What is expected:
Each entry below is to be copied out exactly and in full.

**** Material for this task

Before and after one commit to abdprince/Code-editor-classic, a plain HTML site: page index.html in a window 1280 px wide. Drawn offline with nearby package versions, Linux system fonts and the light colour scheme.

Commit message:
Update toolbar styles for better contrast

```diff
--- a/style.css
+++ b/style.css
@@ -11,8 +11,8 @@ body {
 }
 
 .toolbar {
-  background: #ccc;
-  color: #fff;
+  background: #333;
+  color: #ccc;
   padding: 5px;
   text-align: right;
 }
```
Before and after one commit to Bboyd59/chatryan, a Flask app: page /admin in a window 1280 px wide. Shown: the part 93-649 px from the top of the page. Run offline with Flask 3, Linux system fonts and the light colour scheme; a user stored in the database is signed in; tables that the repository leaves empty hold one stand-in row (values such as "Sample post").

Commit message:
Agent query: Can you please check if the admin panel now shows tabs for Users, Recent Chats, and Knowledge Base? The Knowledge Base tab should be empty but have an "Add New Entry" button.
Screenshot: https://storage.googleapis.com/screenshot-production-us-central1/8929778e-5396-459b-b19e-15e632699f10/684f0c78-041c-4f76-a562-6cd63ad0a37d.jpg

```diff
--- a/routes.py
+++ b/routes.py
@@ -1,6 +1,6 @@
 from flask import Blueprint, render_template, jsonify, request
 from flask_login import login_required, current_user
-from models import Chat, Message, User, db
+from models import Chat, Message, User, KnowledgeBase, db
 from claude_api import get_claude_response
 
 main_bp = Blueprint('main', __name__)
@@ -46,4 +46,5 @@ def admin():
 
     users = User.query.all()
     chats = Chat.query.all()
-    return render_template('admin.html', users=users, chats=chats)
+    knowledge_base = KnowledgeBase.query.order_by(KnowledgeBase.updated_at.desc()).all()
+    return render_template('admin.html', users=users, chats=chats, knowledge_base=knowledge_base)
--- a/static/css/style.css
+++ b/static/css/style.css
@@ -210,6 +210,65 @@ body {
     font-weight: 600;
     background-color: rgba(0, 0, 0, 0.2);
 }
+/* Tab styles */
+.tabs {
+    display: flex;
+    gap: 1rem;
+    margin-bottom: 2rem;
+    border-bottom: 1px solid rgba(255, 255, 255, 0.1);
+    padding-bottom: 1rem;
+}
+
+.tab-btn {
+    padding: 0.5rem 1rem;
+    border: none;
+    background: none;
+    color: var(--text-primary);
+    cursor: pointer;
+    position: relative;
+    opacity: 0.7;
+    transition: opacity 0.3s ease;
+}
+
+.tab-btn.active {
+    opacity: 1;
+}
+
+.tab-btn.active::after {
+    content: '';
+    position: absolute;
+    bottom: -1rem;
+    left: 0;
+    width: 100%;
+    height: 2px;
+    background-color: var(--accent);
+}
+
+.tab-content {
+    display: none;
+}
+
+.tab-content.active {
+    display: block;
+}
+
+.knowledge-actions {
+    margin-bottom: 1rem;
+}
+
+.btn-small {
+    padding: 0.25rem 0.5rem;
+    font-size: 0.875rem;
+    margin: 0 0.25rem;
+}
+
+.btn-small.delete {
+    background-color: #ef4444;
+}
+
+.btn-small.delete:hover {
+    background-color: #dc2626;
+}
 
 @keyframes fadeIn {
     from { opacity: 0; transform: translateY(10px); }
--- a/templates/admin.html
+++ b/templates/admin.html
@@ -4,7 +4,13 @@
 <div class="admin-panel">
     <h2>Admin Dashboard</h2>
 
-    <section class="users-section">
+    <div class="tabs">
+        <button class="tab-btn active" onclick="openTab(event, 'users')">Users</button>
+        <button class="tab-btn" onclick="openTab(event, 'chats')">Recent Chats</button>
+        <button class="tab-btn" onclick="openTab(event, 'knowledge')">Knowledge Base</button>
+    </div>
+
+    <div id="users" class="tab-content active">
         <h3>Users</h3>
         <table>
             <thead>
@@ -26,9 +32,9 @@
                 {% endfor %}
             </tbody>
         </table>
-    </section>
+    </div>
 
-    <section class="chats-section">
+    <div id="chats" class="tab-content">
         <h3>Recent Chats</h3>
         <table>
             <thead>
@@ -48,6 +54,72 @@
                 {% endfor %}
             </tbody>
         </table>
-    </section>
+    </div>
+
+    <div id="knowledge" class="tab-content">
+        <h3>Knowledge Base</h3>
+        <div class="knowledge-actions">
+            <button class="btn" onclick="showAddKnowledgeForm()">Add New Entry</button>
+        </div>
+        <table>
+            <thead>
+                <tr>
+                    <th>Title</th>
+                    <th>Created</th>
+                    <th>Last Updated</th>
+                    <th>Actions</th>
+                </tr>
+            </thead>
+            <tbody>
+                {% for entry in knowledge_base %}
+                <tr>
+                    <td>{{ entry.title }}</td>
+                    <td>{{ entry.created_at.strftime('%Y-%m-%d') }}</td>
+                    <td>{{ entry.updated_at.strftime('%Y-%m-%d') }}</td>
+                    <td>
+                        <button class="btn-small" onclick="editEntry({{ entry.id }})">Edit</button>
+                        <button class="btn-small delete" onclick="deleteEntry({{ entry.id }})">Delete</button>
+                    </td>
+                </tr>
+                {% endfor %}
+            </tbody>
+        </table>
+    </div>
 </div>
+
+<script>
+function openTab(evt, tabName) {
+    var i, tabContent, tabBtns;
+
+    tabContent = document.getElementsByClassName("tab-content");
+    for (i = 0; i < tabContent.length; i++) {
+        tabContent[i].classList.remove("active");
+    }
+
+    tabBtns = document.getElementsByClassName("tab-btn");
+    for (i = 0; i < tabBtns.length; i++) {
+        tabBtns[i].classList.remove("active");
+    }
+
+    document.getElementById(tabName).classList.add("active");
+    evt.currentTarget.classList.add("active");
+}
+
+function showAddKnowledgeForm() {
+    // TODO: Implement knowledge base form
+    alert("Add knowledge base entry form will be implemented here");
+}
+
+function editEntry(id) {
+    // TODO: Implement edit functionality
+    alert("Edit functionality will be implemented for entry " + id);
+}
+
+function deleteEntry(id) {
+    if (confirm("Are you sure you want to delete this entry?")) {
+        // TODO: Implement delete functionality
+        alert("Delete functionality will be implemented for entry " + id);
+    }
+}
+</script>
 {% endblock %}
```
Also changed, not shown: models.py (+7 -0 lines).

********

Response to the exercise:
Before and after one commit to abdprince/Code-editor-classic, a plain HTML site: page index.html in a window 1280 px wide. Drawn offline with nearby package versions, Linux system fonts and the light colour scheme.

Commit message:
Update toolbar styles for better contrast

```diff
--- a/style.css
+++ b/style.css
@@ -11,8 +11,8 @@ body {
 }
 
 .toolbar {
-  background: #ccc;
-  color: #fff;
+  background: #333;
+  color: #ccc;
   padding: 5px;
   text-align: right;
 }
```
Before and after one commit to Bboyd59/chatryan, a Flask app: page /admin in a window 1280 px wide. Shown: the part 93-649 px from the top of the page. Run offline with Flask 3, Linux system fonts and the light colour scheme; a user stored in the database is signed in; tables that the repository leaves empty hold one stand-in row (values such as "Sample post").

Commit message:
Agent query: Can you please check if the admin panel now shows tabs for Users, Recent Chats, and Knowledge Base? The Knowledge Base tab should be empty but have an "Add New Entry" button.
Screenshot: https://storage.googleapis.com/screenshot-production-us-central1/8929778e-5396-459b-b19e-15e632699f10/684f0c78-041c-4f76-a562-6cd63ad0a37d.jpg

```diff
--- a/routes.py
+++ b/routes.py
@@ -1,6 +1,6 @@
 from flask import Blueprint, render_template, jsonify, request
 from flask_login import login_required, current_user
-from models import Chat, Message, User, db
+from models import Chat, Message, User, KnowledgeBase, db
 from claude_api import get_claude_response
 
 main_bp = Blueprint('main', __name__)
@@ -46,4 +46,5 @@ def admin():
 
     users = User.query.all()
     chats = Chat.query.all()
-    return render_template('admin.html', users=users, chats=chats)
+    knowledge_base = KnowledgeBase.query.order_by(KnowledgeBase.updated_at.desc()).all()
+    return render_template('admin.html', users=users, chats=chats, knowledge_base=knowledge_base)
--- a/static/css/style.css
+++ b/static/css/style.css
@@ -210,6 +210,65 @@ body {
     font-weight: 600;
     background-color: rgba(0, 0, 0, 0.2);
 }
+/* Tab styles */
+.tabs {
+    display: flex;
+    gap: 1rem;
+    margin-bottom: 2rem;
+    border-bottom: 1px solid rgba(255, 255, 255, 0.1);
+    padding-bottom: 1rem;
+}
+
+.tab-btn {
+    padding: 0.5rem 1rem;
+    border: none;
+    background: none;
+    color: var(--text-primary);
+    cursor: pointer;
+    position: relative;
+    opacity: 0.7;
+    transition: opacity 0.3s ease;
+}
+
+.tab-btn.active {
+    opacity: 1;
+}
+
+.tab-btn.active::after {
+    content: '';
+    position: absolute;
+    bottom: -1rem;
+    left: 0;
+    width: 100%;
+    height: 2px;
+    background-color: var(--accent);
+}
+
+.tab-content {
+    display: none;
+}
+
+.tab-content.active {
+    display: block;
+}
+
+.knowledge-actions {
+    margin-bottom: 1rem;
+}
+
+.btn-small {
+    padding: 0.25rem 0.5rem;
+    font-size: 0.875rem;
+    margin: 0 0.25rem;
+}
+
+.btn-small.delete {
+    background-color: #ef4444;
+}
+
+.btn-small.delete:hover {
+    background-color: #dc2626;
+}
 
 @keyframes fadeIn {
     from { opacity: 0; transform: translateY(10px); }
--- a/templates/admin.html
+++ b/templates/admin.html
@@ -4,7 +4,13 @@
 <div class="admin-panel">
     <h2>Admin Dashboard</h2>
 
-    <section class="users-section">
+    <div class="tabs">
+        <button class="tab-btn active" onclick="openTab(event, 'users')">Users</button>
+        <button class="tab-btn" onclick="openTab(event, 'chats')">Recent Chats</button>
+        <button class="tab-btn" onclick="openTab(event, 'knowledge')">Knowledge Base</button>
+    </div>
+
+    <div id="users" class="tab-content active">
         <h3>Users</h3>
         <table>
             <thead>
@@ -26,9 +32,9 @@
                 {% endfor %}
             </tbody>
         </table>
-    </section>
+    </div>
 
-    <section class="chats-section">
+    <div id="chats" class="tab-content">
         <h3>Recent Chats</h3>
         <table>
             <thead>
@@ -48,6 +54,72 @@
                 {% endfor %}
             </tbody>
         </table>
-    </section>
+    </div>
+
+    <div id="knowledge" class="tab-content">
+        <h3>Knowledge Base</h3>
+        <div class="knowledge-actions">
+            <button class="btn" onclick="showAddKnowledgeForm()">Add New Entry</button>
+        </div>
+        <table>
+            <thead>
+                <tr>
+                    <th>Title</th>
+                    <th>Created</th>
+                    <th>Last Updated</th>
+                    <th>Actions</th>
+                </tr>
+            </thead>
+            <tbody>
+                {% for entry in knowledge_base %}
+                <tr>
+                    <td>{{ entry.title }}</td>
+                    <td>{{ entry.created_at.strftime('%Y-%m-%d') }}</td>
+                    <td>{{ entry.updated_at.strftime('%Y-%m-%d') }}</td>
+                    <td>
+                        <button class="btn-small" onclick="editEntry({{ entry.id }})">Edit</button>
+                        <button class="btn-small delete" onclick="deleteEntry({{ entry.id }})">Delete</button>
+                    </td>
+                </tr>
+                {% endfor %}
+            </tbody>
+        </table>
+    </div>
 </div>
+
+<script>
+function openTab(evt, tabName) {
+    var i, tabContent, tabBtns;
+
+    tabContent = document.getElementsByClassName("tab-content");
+    for (i = 0; i < tabContent.length; i++) {
+        tabContent[i].classList.remove("active");
+    }
+
+    tabBtns = document.getElementsByClassName("tab-btn");
+    for (i = 0; i < tabBtns.length; i++) {
+        tabBtns[i].classList.remove("active");
+    }
+
+    document.getElementById(tabName).classList.add("active");
+    evt.currentTarget.classList.add("active");
+}
+
+function showAddKnowledgeForm() {
+    // TODO: Implement knowledge base form
+    alert("Add knowledge base entry form will be implemented here");
+}
+
+function editEntry(id) {
+    // TODO: Implement edit functionality
+    alert("Edit functionality will be implemented for entry " + id);
+}
+
+function deleteEntry(id) {
+    if (confirm("Are you sure you want to delete this entry?")) {
+        // TODO: Implement delete functionality
+        alert("Delete functionality will be implemented for entry " + id);
+    }
+}
+</script>
 {% endblock %}
```
Also changed, not shown: models.py (+7 -0 lines).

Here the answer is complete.